Google is in the wars again this week, reinforcing use of its own Wallet product and banging heads with Apple. While on the desktop, it has been busy with the smaller changes, tweaking Gmail and Google+ a little more.

Google in the Apple Wars

In response to Apple's pretty solid third-gen iPad product, Google seems to be hard at work on a Nexus brand of tablet. Latest rumors suggest a May release of a US$ 250 ASUS product that will compete with the Kindle Fire more than the iPad. If successful though, a higher-end model will surely follow.

An analyst reported today that he believes Google is playing Apple something like US$ 1.3 billion to be the default search engine on the iPhone and iPad. Not only that but Google only makes an extra $300 million out of that deal, with revenue of just over $1.5 billion. Who blinks first in this one could shape the search battles of the future as Apple will have massive hardware sales against Google's search power.

Another small detail in the Apple vs. Google scrap came from Apple's iPad 3 launch which saw Google dropped as the maps provided in the new iPhoto app, replacing them with OpenStreetMap. Whether this means Apple will gradually reduce its exposure and reliance to Google Maps in other products remains to be seen and could be seen as a widening of the gap between them. Apple has brought some mapping companies and products over the years so may be preparing to launch its own service. 

Service Improvements

Opening up Gmail the other day saw the first in a host of small but significant improvements in Google's services. There's now a Loading bar that prepares the screen for you, so everything is ready to go once it appears.

In the world of Google+, the "+1" button has changed its color scheme a little and you can now thank users that have plus-one'd a page or story of yours as they click. Also in Google+, a developer has come up with a neat hack for Hangouts that makes them more accessible to the visually impaired by offering text to speech of messages. Expect his project to grow with features that will be immensely helpful to some users.

Take My Wallet

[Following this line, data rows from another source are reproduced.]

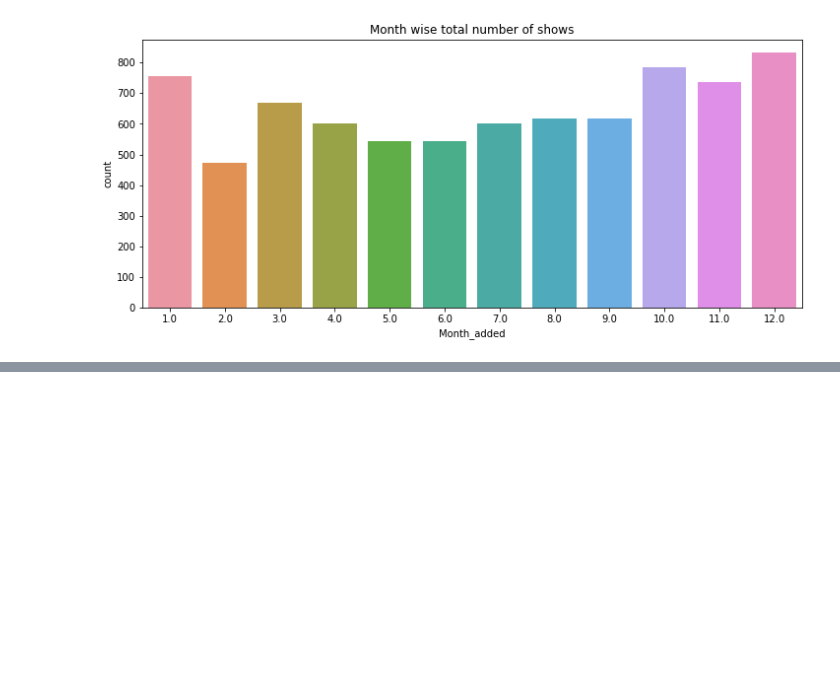
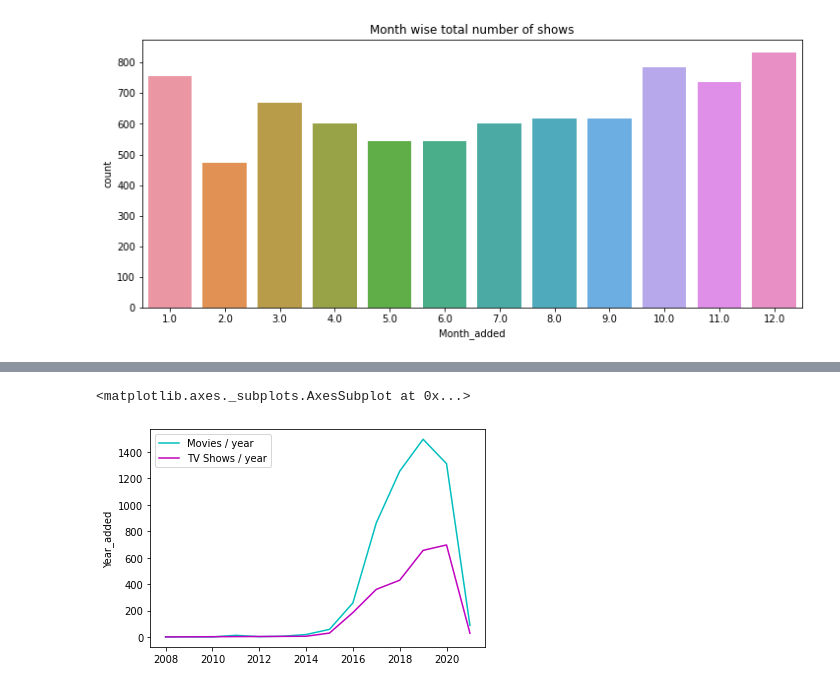
Before and after one commit to SuhasTantri/Netflix-movies-and-tv-shows-clustering, a Jupyter notebook: Raghavendra_and_Suhas_Team_NETFLIX_MOVIES_AND_TV_SHOWS_CLUSTERING.ipynb, the cells around one changed output, grey strips where cells are left out. Drawn from its saved outputs; the diff is of its cells as text; code cells hidden in the pictures; blank space fills up the shorter version.

```diff
--- a/Raghavendra_and_Suhas_Team_NETFLIX_MOVIES_AND_TV_SHOWS_CLUSTERING.ipynb
+++ b/Raghavendra_and_Suhas_Team_NETFLIX_MOVIES_AND_TV_SHOWS_CLUSTERING.ipynb
@@ -251,0 +298,6 @@ sns.countplot(x='Month_added',data=df)
+# %%
+sns.lineplot(data=movies_counts, color="c",label="Movies / year")
+sns.lineplot(data=tv_counts, color="m", label="TV Shows / year")
+# %% [output]
+<matplotlib.axes._subplots.AxesSubplot at 0x...>
+[figure, added]
```
Also changed, not shown: parts of 10 cells of this notebook.
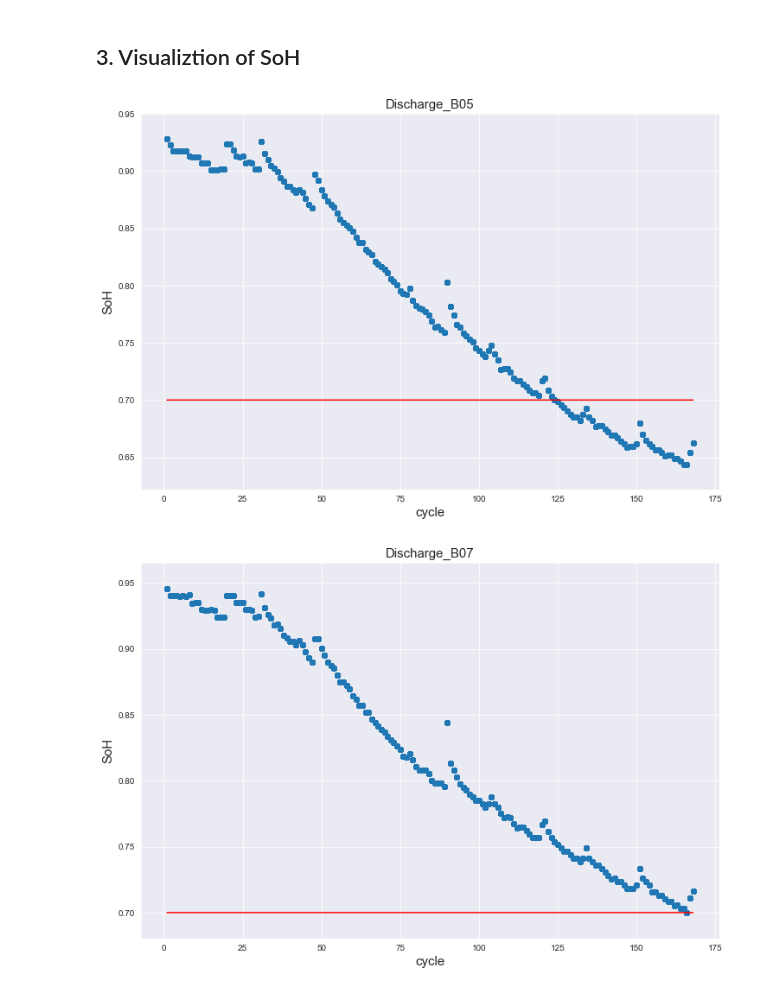
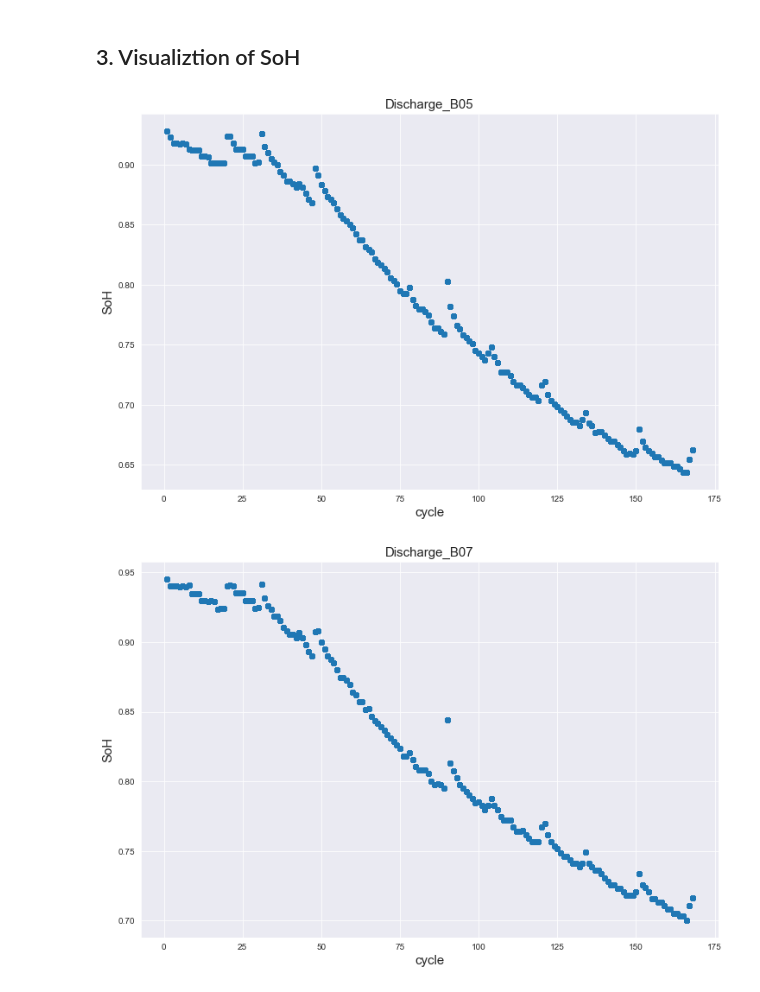
Before and after one commit to standing-o/SoH_estimation_of_Lithium-ion_battery, a Jupyter notebook: 1_Calculation_and_Visulaliztion_of_SoH/Calculation_and_Visualization_of_SoH.ipynb, the cells around one changed output. Drawn from its saved outputs; the diff is of its cells as text; code cells hidden in the pictures.

```diff
--- a/1_Calculation_and_Visulaliztion_of_SoH/Calculation_and_Visualization_of_SoH.ipynb
+++ b/1_Calculation_and_Visulaliztion_of_SoH/Calculation_and_Visualization_of_SoH.ipynb
@@ -90,7 +88,6 @@ for i in range(len(listdir)) :
     plt.figure(figsize=(12, 8))
 
     plt.scatter(dff['cycle'], dff['capacity'])
-    plt.plot(dff['cycle'], len(dff['cycle'])*[1.4], color = 'red')
 
     plt.ylabel('Capacity', fontsize = 15)
     plt.xlabel('cycle', fontsize = 15)
@@ -111,19 +108,18 @@ for i in range(len(listdir)) :
 # %%
 for i in range(len(listdir)) :
 
     dff = globals()['data_{}'.format(num[i])]
 
     sns.set_style("darkgrid")
     plt.figure(figsize=(12, 8))
 
     plt.scatter(dff['cycle'], dff['SOH'])
-    plt.plot(dff['cycle'], len(dff['cycle'])*[0.7], color = 'red')
 
     plt.ylabel('SoH', fontsize = 15)
     plt.xlabel('cycle', fontsize = 15)
     plt.title('Discharge_' + num[i], fontsize = 15)
     plt.savefig('fig/SoH_' + num[i] + '.jpg')
     plt.show()
 # %% [output]
-[figure, old version]
+[figure, new version]
-[figure, old version]
+[figure, new version]
```
Also changed, not shown: parts of 3 cells of this notebook, 30 other files.
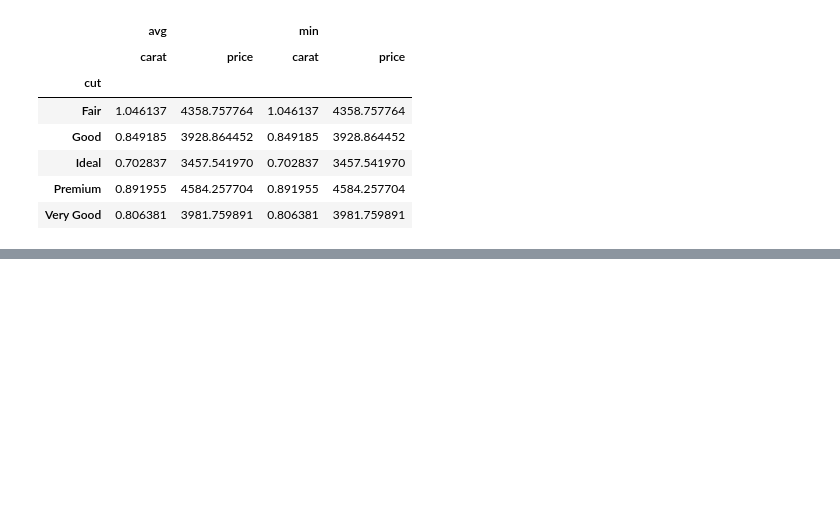
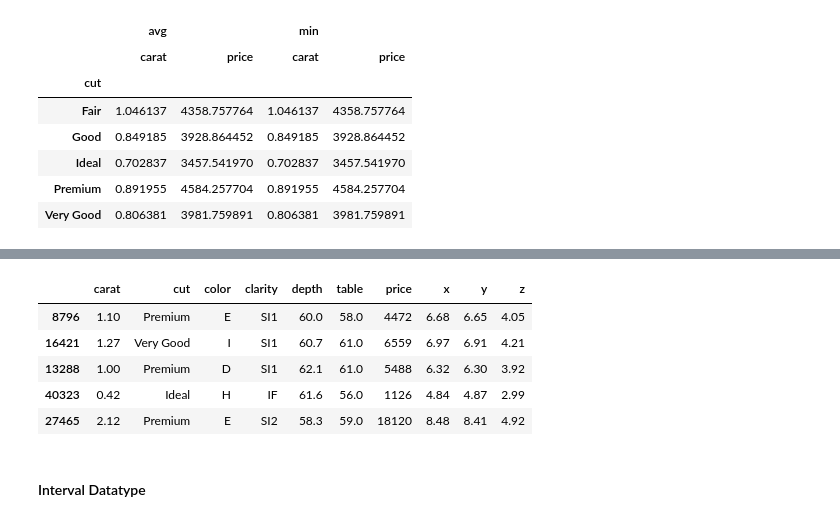
Before and after one commit to HarryDuong/code_reference, a Jupyter notebook: python_notebook.ipynb, the cells around one changed output, grey strips where cells are left out. Cells and saved outputs as stored; diff of their text form; code cells hidden in the pictures; blank space fills up the shorter version.

```diff
--- a/python_notebook.ipynb
+++ b/python_notebook.ipynb
@@ -409,0 +467,12 @@ is deprecated and will be removed in a future version
+# %%
+# query with Orinal data:
+df[df.cut > 'Good'].sample(5)
+# %% [output]
+|  | carat | cut | color | clarity | depth | table | price | x | y | z |
+| 8796 | 1.10 | Premium | E | SI1 | 60.0 | 58.0 | 4472 | 6.68 | 6.65 | 4.05 |
+| 16421 | 1.27 | Very Good | I | SI1 | 60.7 | 61.0 | 6559 | 6.97 | 6.91 | 4.21 |
+| 13288 | 1.00 | Premium | D | SI1 | 62.1 | 61.0 | 5488 | 6.32 | 6.30 | 3.92 |
+| 40323 | 0.42 | Ideal | H | IF | 61.6 | 56.0 | 1126 | 4.84 | 4.87 | 2.99 |
+| 27465 | 2.12 | Premium | E | SI2 | 58.3 | 59.0 | 18120 | 8.48 | 8.41 | 4.92 |
+# %% [markdown]
+#### Interval Datatype
```
Also changed, not shown: parts of 10 cells of this notebook.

In the wider world of Android app development, Google is now cracking down on apps that go with alternative payment providers. This is a long standing Google policy, but is now being enforced with developers being given 30 days to change their app or have it removed. Physically and transferable products are excluded from this, so its not a major panic.